When you visit a cemetery, you’re usually looking for or visiting someone specific. This someone is most likely near and dear to your heart, or at least marginally tied to your blood. It makes sense that you’d want that specific someone to be recorded so as not to be forgotten. But when you’re visiting a cemetery and you have the BillionGraves app along with you, don’t miss your opportunity to record all the people surrounding your specific someone. The app is quick and easy, so it shouldn’t slow you down much to collect photos of the headstones you pass on your way into or out of the cemetery. There are a few photos uploaded to the site that look awfully lonely—only one or two pins mark the only photos collected from a particular cemetery.
Next time, take some extra time and record the surrounding stones. You don’t need to map out the whole cemetery (heaven knows that some cemeteries are too big for hours of mapping out, no matter how fast the tool), but map out the chunk you have time for. Each one of those headstones belongs to a specific someone that another researcher or descendant has ties to. Help them find their connections.
Below are a few wonderful examples. The first is East Lawn Memorial Hills in Provo, Utah, USA. The clump of pins is only part of a cemetery, but it’s a grouping that took one person just over an hour to do. It would be easy to map out this chunk, leave, and come back to finish when you had more time to spare.
This next example is from Skållerud (Bränna) in Mellerud, Sweden. The individual working on this cemetery added it to our database and mapped out what appears to be the entire thing—250 photos. Two-hundred fifty photos is not an incomprehensible number when we’re talking about using the smartphone app, but it took this person special time and attention to map out this small cemetery in Sweden.
On a slightly smaller scale, here is another new contribution from Vaucluse, Australia. The person working on this cemetery added it to our database and mapped out a few rows of grave markers. It’s 122 photos, and it’s already an awesome start on South Head Cemetery. It’s a substantial number of stones, and it’ll be easy to come back and finish the rest later.
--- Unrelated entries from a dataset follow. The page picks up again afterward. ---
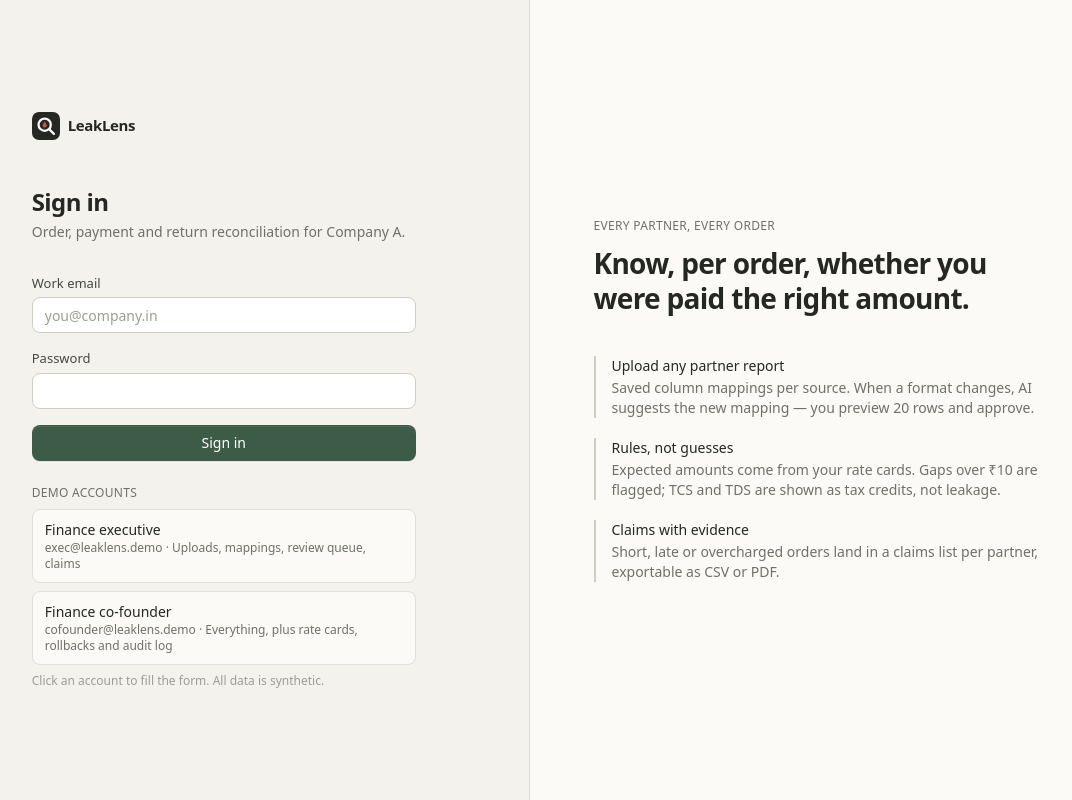
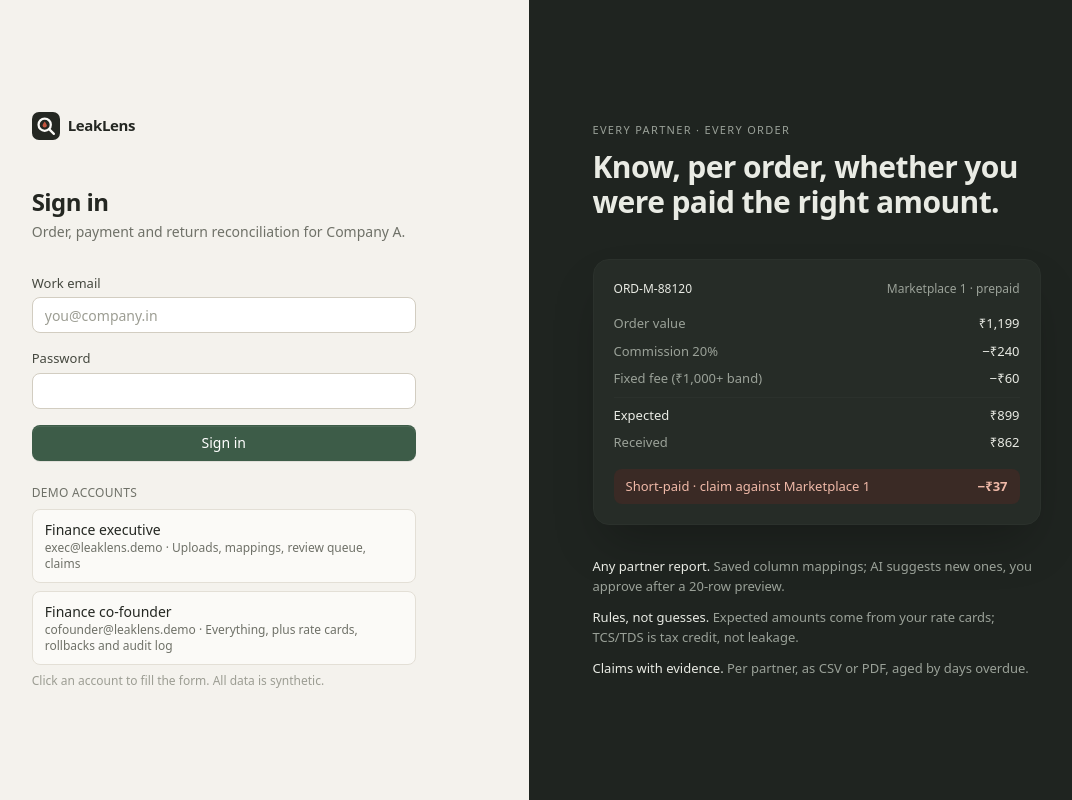
Before and after one commit to Ranbir5ingh/leaklens, a Next.js app: page /login in a window 1280 px wide. Shown: the whole page, without its empty margins (81-1153 px from the left). Built offline with nearby package versions, Linux system fonts and the light colour scheme; no server answers.

Commit message:
feat(design): 3-step import stepper with format hints, Imports naming, sign-in page with worked example

```diff
--- a/src/app/(app)/uploads/new/page.tsx
+++ b/src/app/(app)/uploads/new/page.tsx
@@ -17,7 +17,7 @@ export default async function NewUpload() {
     select s.id, s.partner_code, p.name, s.kind, m.version from sources s join partners p on p.code = s.partner_code left join mapping_versions m on m.source_id = s.id and m.is_active order by p.code, s.kind`;
   return (
     <>
-      <Link href="/uploads" className="mb-4 inline-flex items-center gap-1 text-sm text-muted hover:text-ink"><ArrowLeft className="h-4 w-4" /> Uploads</Link>
+      <Link href="/uploads" className="mb-4 inline-flex items-center gap-1 text-sm text-muted hover:text-ink"><ArrowLeft className="h-4 w-4" /> Imports</Link>
       <PageHeader title="Upload a partner report" subtitle="Orders, settlements, COD remittances, freight invoices or warehouse scans — CSV or Excel, up to 2 lakh rows." />
       {can(user.role, "upload.create") ? (
         <UploadWizard sources={rows.map((r) => ({ id: r.id, partner: r.partner_code, partnerName: r.name, kind: r.kind, kindLabel: FILE_KIND_LABEL[r.kind], activeVersion: r.version }))} />
--- a/src/app/(app)/uploads/new/wizard.tsx
+++ b/src/app/(app)/uploads/new/wizard.tsx
@@ -228,6 +228,7 @@ export function UploadWizard({ sources }: { sources: SourceOption[] }) {
                 {busy ? <Loader2 className="h-6 w-6 animate-spin text-accent" /> : <Upload className="h-6 w-6 text-muted" />}
                 <span className="mt-2 text-sm font-medium">{busy ?? "Choose a CSV or Excel file, or drop it here"}</span>
                 <span className="mt-1 text-xs text-muted">Read in your browser. Only mapped columns are uploaded; names and phones are masked first.</span>
+                <span className="mt-2 text-[11.5px] text-faint">UTF-8 CSV or .xlsx (first sheet) · dates read day-first: 09-11-2026, 9 Nov 2026 or Excel dates · ₹, commas and (brackets) handled</span>
                 <input ref={inputRef} type="file" accept=".csv,.xlsx,.xls,text/csv" className="sr-only" disabled={!!busy} onChange={(e) => { const f = e.target.files?.[0]; if (f) onFile(f); }} />
               </label>
             </div>
--- a/src/app/(app)/uploads/page.tsx
+++ b/src/app/(app)/uploads/page.tsx
@@ -6,7 +6,7 @@ import type { FileKind } from "@/lib/domain/types";
 import { Badge, Card, EmptyState, fmtDateTime, LinkButton, PageHeader, Td, Th } from "@/components/ui";
 import { requireUser } from "@/server/auth";
 
-export const metadata: Metadata = { title: "Uploads" };
+export const metadata: Metadata = { title: "Imports" };
 
 interface UploadRow {
   id: number;
@@ -33,7 +33,7 @@ export default async function UploadsPage() {
   return (
     <>
       <PageHeader
-        title="Uploads"
+        title="Imports"
         subtitle="Every partner report brought in, with the column-mapping version used. Re-uploading the same rows never double-counts: each row is fingerprinted."
         actions={<LinkButton variant="primary" href="/uploads/new"><Plus className="h-4 w-4" /> Upload a report</LinkButton>}
       />
--- a/src/app/login/page.tsx
+++ b/src/app/login/page.tsx
@@ -18,22 +18,29 @@ export default async function LoginPage({ searchParams }: { searchParams: Promis
           </div>
         </div>
       </section>
-      <aside className="hidden border-l border-line bg-surface lg:flex lg:flex-col lg:justify-center lg:px-16">
+      <aside className="relative hidden overflow-hidden bg-rail text-rail-ink lg:flex lg:flex-col lg:justify-center lg:px-16">
         <div className="max-w-md">
-          <p className="text-xs font-medium uppercase tracking-wide text-muted">Every partner, every order</p>
-          <p className="mt-3 text-[28px] font-semibold leading-tight tracking-tight">Know, per order, whether you were paid the right amount.</p>
-          <dl className="mt-10 space-y-5 text-sm">
-            {[
-              ["Upload any partner report", "Saved column mappings per source. When a format changes, AI suggests the new mapping — you preview 20 rows and approve."],
-              ["Rules, not guesses", "Expected amounts come from your rate cards. Gaps over ₹10 are flagged; TCS and TDS are shown as tax credits, not leakage."],
-              ["Claims with evidence", "Short, late or overcharged orders land in a claims list per partner, exportable as CSV or PDF."],
-            ].map(([t, d]) => (
-              <div key={t} className="border-l-2 border-line-strong pl-4">
-                <dt className="font-medium text-ink">{t}</dt>
-                <dd className="mt-0.5 text-muted">{d}</dd>
-              </div>
-            ))}
-          </dl>
+          <p className="text-[11px] font-medium tracking-[0.12em] text-rail-muted uppercase">Every partner · every order</p>
+          <p className="mt-3 text-[30px] leading-[1.15] font-semibold tracking-[-0.02em]">Know, per order, whether you were paid the right amount.</p>
+          <div className="mt-10 rounded-2xl border border-rail-2 bg-[#262c27] p-5 shadow-2xl">
+            <div className="flex items-center justify-between text-[12px] text-rail-muted"><span className="font-mono text-rail-ink">ORD-M-88120</span><span>Marketplace 1 · prepaid</span></div>
+            <dl className="mt-4 space-y-2 text-[13px]">
+              {[["Order value", "₹1,199"], ["Commission 20%", "−₹240"], ["Fixed fee (₹1,000+ band)", "−₹60"]].map(([k, v]) => (
+                <div key={k} className="flex justify-between"><dt className="text-rail-muted">{k}</dt><dd className="num">{v}</dd></div>
+              ))}
+              <div className="flex justify-between border-t border-rail-2 pt-2 font-medium"><dt>Expected</dt><dd className="num">₹899</dd></div>
+              <div className="flex justify-between"><dt className="text-rail-muted">Received</dt><dd className="num">₹862</dd></div>
+            </dl>
+            <div className="mt-4 flex items-center justify-between rounded-lg bg-[#3a2a25] px-3 py-2 text-[13px]">
+              <span className="text-[#f0b9a8]">Short-paid · claim against Marketplace 1</span>
+              <span className="num font-semibold text-[#f0b9a8]">−₹37</span>
+            </div>
+          </div>
+          <ul className="mt-8 space-y-3 text-[13px] text-rail-muted">
+            <li><span className="text-rail-ink">Any partner report.</span> Saved column mappings; AI suggests new ones, you approve after a 20-row preview.</li>
+            <li><span className="text-rail-ink">Rules, not guesses.</span> Expected amounts come from your rate cards; TCS/TDS is tax credit, not leakage.</li>
+            <li><span className="text-rail-ink">Claims with evidence.</span> Per partner, as CSV or PDF, aged by days overdue.</li>
+          </ul>
         </div>
       </aside>
     </main>
--- a/src/components/shell/app-shell.tsx
+++ b/src/components/shell/app-shell.tsx
@@ -121,7 +121,7 @@ export function AppShell({ user, counts, asOf, lastRunLabel, collapsed: initialC
                 <>
                   <Link href={current!.href} className="text-muted hover:text-ink">{current!.label}</Link>
                   <span className="text-faint">/</span>
-                  <span className="truncate font-medium text-ink">{decodeURIComponent(sub)}</span>
+                  <span className="truncate font-medium text-ink">{sub === "new" ? "New upload" : decodeURIComponent(sub)}</span>
                 </>
               ) : <span className="font-medium text-ink">{current?.label ?? ""}</span>}
             </nav>
```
Thank you to everyone who records stones with the BillionGraves app, but a special thank you to those who take the extra time to record not only those people you’re looking for, but the ancestors of others who can use the work you’ve completed.